Task objective:
Every line that holds the word "sections" needs to be copied from the data below.

Extracted records:

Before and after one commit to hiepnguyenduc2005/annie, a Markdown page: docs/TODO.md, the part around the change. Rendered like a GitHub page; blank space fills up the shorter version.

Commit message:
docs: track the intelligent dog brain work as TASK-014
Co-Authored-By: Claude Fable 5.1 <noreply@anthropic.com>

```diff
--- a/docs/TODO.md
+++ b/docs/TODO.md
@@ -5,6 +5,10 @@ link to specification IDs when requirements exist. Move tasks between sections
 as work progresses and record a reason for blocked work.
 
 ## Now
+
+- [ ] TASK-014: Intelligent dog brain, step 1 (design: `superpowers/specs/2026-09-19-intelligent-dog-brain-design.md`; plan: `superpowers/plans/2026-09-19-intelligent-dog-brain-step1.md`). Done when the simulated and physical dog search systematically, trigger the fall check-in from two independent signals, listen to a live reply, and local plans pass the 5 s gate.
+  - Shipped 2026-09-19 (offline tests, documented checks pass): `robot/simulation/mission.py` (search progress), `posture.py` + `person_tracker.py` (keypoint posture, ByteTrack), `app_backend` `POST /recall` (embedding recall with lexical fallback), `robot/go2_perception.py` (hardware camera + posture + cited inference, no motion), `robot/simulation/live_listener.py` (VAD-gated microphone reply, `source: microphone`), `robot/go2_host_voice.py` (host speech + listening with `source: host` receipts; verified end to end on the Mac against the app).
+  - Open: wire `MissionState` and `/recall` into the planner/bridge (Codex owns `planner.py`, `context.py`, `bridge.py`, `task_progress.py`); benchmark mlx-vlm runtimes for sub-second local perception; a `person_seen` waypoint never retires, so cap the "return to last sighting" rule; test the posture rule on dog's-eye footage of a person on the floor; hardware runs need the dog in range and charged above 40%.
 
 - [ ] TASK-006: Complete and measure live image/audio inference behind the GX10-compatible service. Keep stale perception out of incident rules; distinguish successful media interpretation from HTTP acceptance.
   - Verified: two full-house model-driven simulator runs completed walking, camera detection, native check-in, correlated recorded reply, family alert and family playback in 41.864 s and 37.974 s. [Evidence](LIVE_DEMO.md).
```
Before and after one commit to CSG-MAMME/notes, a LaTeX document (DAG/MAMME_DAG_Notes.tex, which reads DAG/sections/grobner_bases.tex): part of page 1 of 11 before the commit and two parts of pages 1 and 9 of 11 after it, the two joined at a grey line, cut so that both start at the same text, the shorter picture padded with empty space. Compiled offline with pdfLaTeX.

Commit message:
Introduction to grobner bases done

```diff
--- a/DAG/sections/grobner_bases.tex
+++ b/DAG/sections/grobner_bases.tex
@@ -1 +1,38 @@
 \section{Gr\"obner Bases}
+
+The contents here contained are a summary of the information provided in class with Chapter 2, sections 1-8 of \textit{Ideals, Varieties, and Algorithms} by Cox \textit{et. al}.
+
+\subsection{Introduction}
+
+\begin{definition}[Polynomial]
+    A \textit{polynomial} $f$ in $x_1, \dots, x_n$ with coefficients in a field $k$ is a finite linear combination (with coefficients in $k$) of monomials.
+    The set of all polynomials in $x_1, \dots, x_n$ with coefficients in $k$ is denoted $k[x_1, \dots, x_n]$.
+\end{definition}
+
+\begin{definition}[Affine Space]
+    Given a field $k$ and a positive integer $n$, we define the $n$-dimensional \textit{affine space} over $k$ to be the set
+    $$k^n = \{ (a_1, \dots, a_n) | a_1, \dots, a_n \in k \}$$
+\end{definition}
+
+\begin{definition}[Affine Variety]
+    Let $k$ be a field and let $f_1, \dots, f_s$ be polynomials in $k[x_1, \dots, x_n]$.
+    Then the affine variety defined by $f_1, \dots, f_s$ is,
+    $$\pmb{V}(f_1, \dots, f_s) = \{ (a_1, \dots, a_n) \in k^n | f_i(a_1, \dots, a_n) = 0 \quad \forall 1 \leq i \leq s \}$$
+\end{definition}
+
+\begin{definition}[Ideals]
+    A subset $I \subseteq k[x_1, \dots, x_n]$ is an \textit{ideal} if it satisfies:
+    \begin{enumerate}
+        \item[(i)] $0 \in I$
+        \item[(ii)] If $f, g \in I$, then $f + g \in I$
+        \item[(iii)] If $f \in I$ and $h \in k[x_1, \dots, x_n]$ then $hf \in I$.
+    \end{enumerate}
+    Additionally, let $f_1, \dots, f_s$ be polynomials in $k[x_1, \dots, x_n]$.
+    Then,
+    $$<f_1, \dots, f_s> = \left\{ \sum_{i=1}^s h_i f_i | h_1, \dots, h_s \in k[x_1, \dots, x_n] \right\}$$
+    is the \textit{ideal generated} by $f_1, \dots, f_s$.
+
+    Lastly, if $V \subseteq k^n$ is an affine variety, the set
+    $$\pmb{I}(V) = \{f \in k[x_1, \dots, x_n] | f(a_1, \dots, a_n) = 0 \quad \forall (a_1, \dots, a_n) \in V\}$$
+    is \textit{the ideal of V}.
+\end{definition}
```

Response:
@@ -5,6 +5,10 @@ link to specification IDs when requirements exist. Move tasks between sections
Before and after one commit to CSG-MAMME/notes, a LaTeX document (DAG/MAMME_DAG_Notes.tex, which reads DAG/sections/grobner_bases.tex): part of page 1 of 11 before the commit and two parts of pages 1 and 9 of 11 after it, the two joined at a grey line, cut so that both start at the same text, the shorter picture padded with empty space. Compiled offline with pdfLaTeX.
--- a/DAG/sections/grobner_bases.tex
+++ b/DAG/sections/grobner_bases.tex
+The contents here contained are a summary of the information provided in class with Chapter 2, sections 1-8 of \textit{Ideals, Varieties, and Algorithms} by Cox \textit{et. al}.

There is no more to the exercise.